Data items
------------

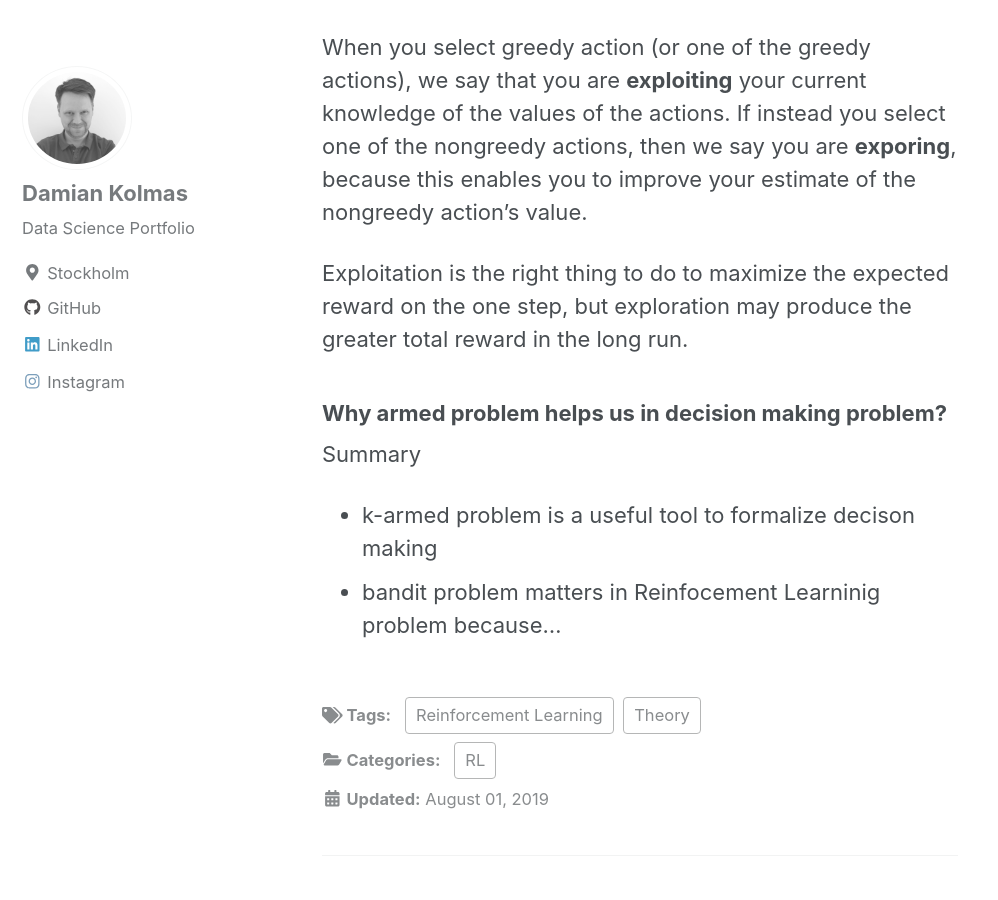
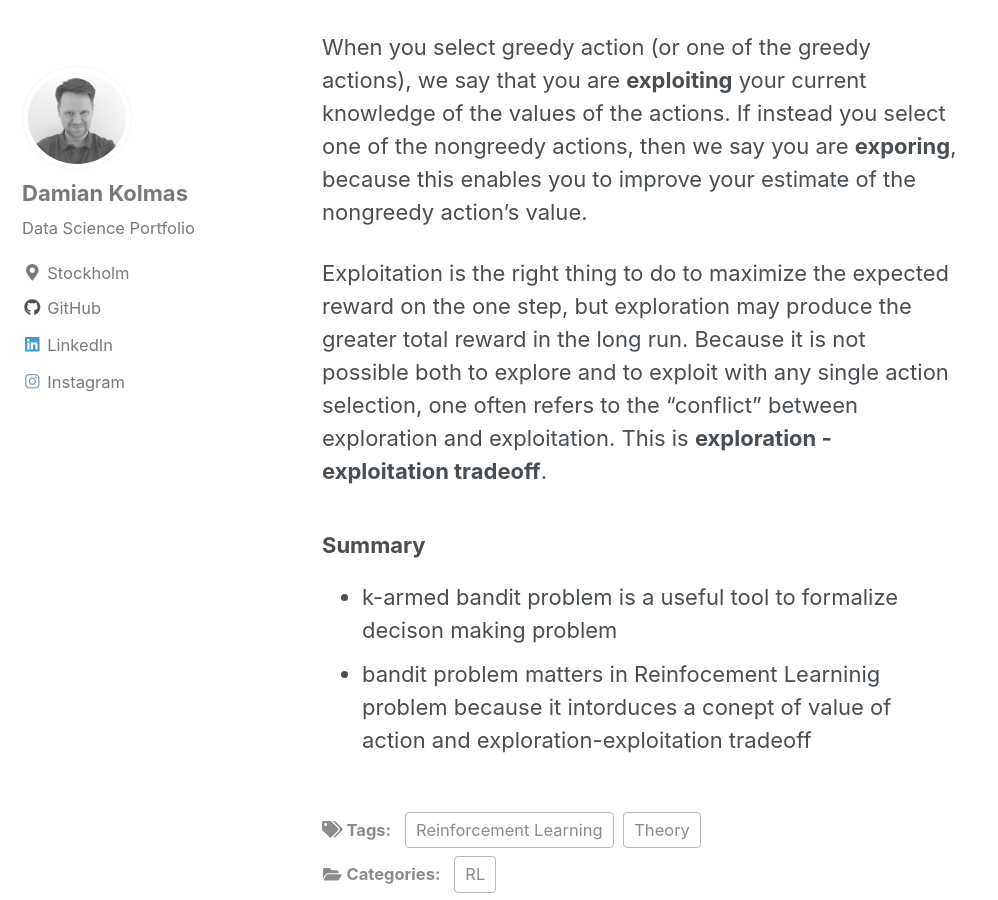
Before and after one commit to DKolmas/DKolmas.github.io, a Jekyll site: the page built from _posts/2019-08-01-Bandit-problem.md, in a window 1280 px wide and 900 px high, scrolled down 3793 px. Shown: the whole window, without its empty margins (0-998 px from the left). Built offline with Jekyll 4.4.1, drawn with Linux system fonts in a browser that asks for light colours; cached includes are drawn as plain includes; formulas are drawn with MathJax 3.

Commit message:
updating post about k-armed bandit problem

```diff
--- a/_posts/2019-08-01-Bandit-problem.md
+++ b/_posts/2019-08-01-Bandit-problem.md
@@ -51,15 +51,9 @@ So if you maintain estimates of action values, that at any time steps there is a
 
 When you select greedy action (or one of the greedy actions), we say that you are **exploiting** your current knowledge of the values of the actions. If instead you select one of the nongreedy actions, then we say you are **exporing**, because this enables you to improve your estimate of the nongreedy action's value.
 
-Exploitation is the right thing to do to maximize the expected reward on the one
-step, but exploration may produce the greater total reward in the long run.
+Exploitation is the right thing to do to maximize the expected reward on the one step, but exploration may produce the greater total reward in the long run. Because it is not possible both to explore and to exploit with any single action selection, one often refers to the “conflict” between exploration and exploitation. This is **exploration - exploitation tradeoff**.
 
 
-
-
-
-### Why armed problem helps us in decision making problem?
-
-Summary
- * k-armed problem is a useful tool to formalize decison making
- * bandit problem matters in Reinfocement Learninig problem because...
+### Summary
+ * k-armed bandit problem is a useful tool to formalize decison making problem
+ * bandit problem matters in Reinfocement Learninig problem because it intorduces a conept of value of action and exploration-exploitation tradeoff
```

------------

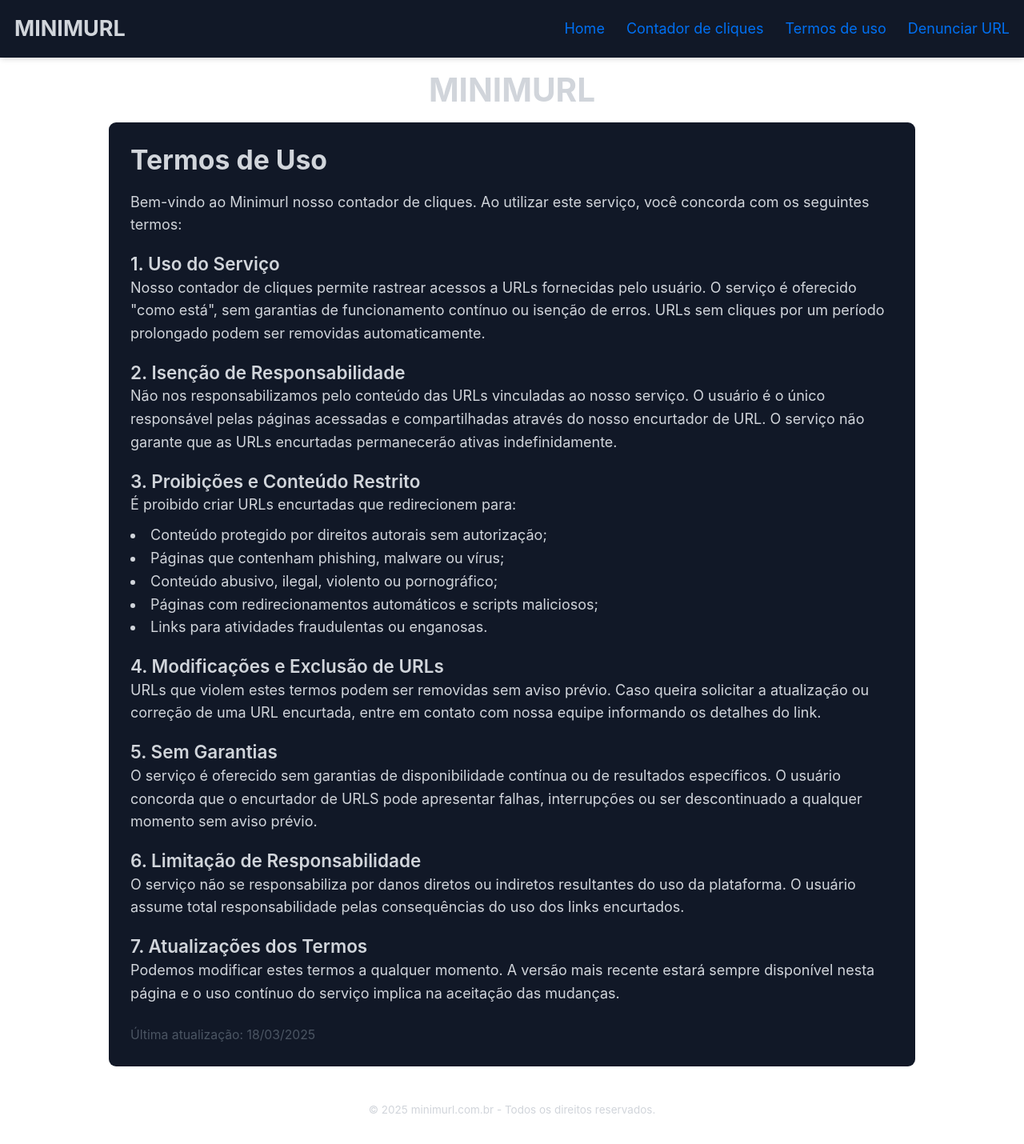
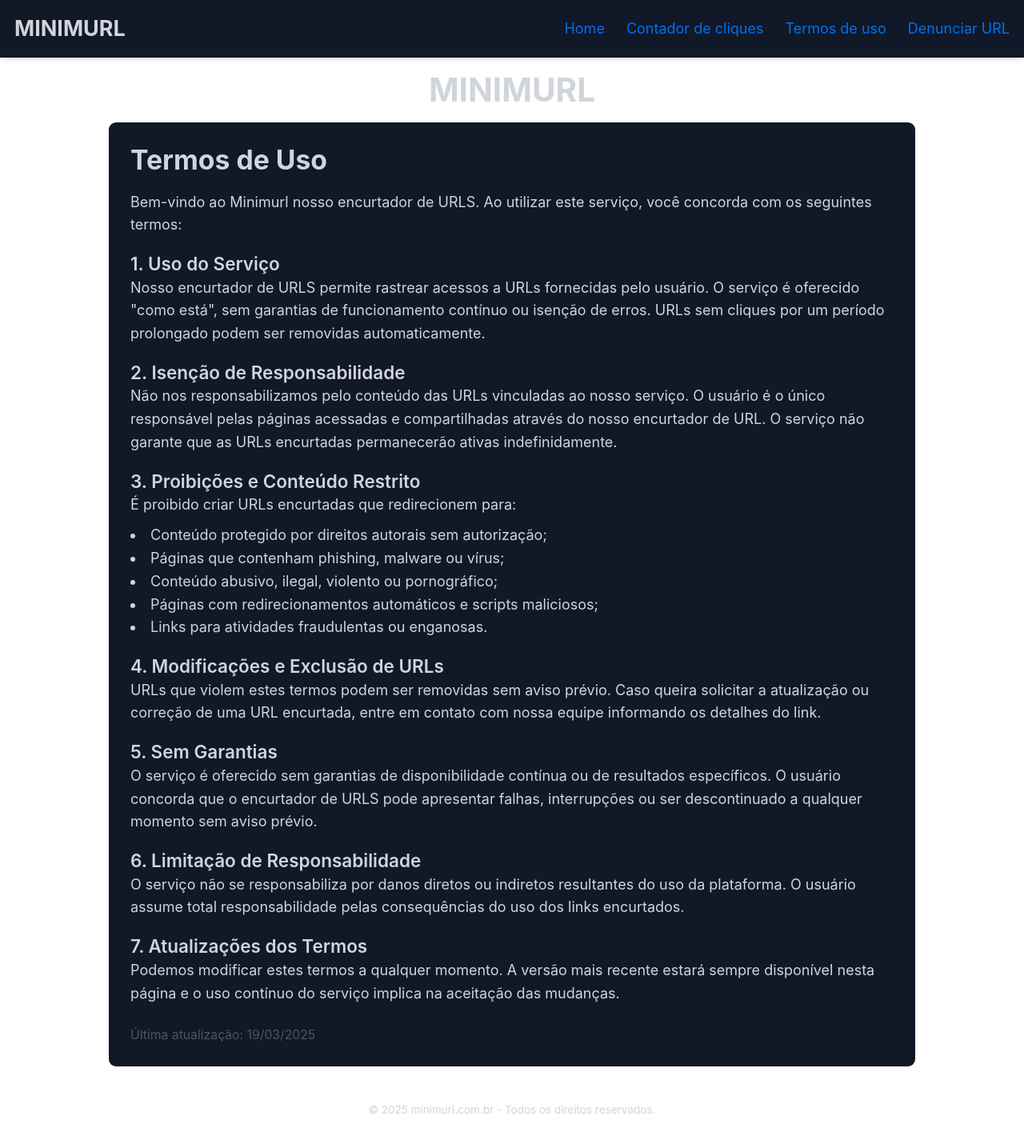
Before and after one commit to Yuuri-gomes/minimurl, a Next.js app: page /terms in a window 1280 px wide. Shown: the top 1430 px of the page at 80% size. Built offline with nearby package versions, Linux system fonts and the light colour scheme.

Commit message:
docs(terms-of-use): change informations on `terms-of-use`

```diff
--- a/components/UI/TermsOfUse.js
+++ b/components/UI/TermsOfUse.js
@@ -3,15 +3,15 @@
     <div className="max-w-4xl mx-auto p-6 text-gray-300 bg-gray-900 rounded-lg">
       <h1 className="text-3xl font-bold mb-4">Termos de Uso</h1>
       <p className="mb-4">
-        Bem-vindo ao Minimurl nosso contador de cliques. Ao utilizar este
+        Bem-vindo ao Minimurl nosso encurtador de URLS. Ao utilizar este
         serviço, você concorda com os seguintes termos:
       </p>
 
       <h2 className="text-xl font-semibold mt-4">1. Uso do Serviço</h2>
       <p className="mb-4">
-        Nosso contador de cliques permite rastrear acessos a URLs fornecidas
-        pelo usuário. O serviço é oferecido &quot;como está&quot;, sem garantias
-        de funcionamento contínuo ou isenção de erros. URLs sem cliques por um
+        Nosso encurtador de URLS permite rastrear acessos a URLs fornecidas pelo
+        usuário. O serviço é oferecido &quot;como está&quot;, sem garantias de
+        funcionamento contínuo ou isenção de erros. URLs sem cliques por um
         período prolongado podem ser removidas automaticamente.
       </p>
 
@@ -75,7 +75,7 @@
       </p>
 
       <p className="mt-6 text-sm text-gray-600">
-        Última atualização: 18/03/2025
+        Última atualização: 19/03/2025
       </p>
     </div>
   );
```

------------

What you should do =
Reply with nothing but a number. State how many lines in the records hold the word "making".

Expected answer =
3